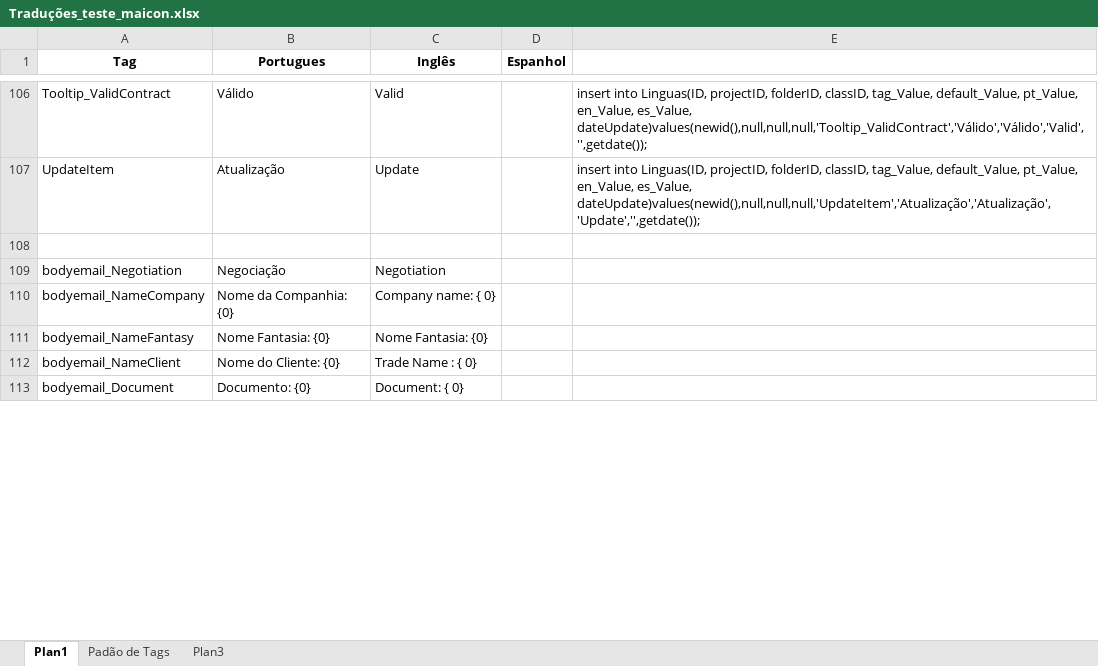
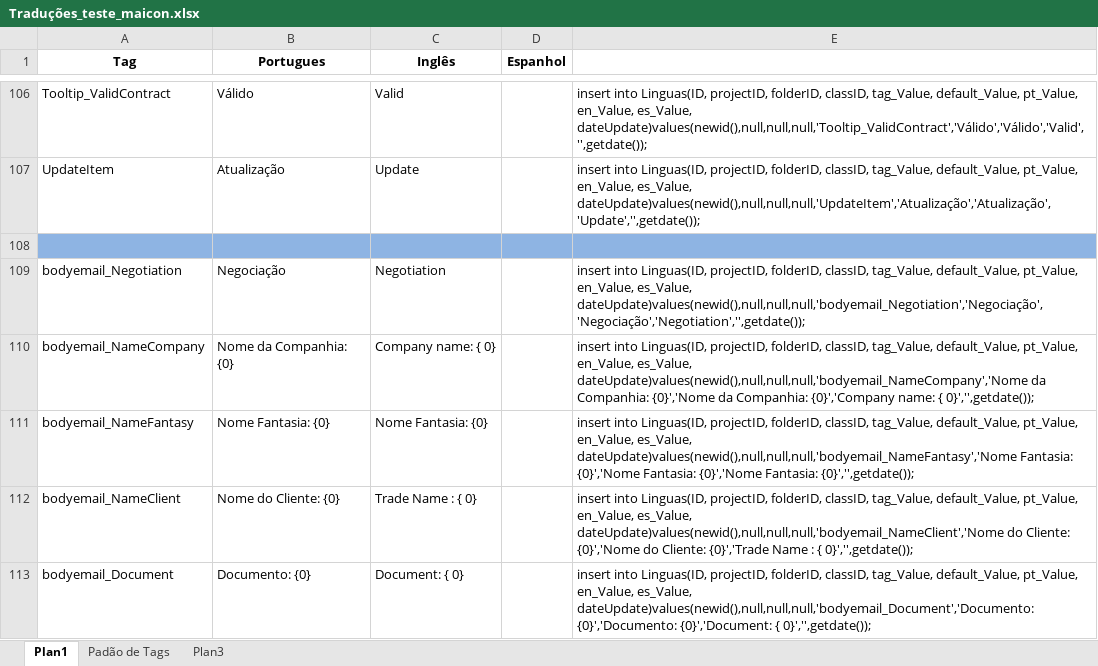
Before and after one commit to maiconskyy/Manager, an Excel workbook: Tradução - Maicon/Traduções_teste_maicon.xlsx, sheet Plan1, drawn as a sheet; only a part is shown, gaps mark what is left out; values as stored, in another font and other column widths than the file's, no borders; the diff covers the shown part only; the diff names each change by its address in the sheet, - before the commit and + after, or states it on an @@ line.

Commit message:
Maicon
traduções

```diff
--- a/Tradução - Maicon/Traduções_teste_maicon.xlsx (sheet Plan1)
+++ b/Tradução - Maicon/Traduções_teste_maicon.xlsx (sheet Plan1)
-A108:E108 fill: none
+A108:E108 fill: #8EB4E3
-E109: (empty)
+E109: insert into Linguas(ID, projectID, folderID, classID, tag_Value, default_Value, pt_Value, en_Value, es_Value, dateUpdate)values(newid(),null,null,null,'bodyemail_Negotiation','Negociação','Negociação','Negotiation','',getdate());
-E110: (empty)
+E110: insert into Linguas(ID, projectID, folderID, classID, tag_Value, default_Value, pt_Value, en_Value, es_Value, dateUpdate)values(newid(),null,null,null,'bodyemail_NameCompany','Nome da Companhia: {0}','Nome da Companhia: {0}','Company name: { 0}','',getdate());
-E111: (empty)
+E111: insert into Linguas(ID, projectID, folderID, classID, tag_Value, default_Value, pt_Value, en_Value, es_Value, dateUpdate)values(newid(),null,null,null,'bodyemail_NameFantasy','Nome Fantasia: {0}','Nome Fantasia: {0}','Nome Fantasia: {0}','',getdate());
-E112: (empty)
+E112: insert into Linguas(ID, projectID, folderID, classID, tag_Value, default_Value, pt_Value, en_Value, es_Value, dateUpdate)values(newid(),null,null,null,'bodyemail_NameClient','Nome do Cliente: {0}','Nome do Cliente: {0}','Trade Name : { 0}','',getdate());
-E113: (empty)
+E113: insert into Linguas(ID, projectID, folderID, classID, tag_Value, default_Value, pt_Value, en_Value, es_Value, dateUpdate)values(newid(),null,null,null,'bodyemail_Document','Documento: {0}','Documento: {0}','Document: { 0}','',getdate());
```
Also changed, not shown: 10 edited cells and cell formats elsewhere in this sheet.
----------
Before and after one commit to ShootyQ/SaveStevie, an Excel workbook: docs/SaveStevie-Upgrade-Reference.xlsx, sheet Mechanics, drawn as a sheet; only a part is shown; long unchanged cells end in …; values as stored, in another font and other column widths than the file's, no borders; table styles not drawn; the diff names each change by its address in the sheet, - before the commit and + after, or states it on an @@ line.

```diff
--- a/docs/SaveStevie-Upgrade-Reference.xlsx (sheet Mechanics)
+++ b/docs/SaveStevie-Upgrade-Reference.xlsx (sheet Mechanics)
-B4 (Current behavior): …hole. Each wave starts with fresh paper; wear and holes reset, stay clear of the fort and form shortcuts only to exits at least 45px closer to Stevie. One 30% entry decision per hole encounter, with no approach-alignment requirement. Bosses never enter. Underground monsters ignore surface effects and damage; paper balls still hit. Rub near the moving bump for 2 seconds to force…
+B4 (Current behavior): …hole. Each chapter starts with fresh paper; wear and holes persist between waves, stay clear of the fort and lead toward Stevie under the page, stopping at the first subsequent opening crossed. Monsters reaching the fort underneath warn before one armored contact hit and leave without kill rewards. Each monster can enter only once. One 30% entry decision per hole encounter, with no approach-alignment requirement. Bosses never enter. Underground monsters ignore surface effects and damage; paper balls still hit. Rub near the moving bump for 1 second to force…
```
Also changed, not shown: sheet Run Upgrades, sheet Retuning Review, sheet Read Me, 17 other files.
----------
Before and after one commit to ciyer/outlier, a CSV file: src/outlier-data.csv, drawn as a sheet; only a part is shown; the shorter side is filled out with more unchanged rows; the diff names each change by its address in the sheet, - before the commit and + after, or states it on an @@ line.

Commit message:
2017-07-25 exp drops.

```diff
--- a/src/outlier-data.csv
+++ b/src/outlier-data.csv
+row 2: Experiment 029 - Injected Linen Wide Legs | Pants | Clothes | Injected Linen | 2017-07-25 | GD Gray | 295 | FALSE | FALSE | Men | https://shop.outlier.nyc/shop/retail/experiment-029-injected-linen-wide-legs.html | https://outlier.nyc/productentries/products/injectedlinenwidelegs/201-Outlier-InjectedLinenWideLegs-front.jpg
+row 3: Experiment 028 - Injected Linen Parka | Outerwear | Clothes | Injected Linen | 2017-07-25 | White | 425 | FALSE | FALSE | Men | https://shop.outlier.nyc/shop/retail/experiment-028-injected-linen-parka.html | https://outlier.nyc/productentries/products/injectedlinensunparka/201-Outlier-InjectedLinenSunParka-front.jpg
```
----------
## About this exercise
Your answer should be a single number, namely how many lines of the data above hold "Maicon".

## Answer to the problem
4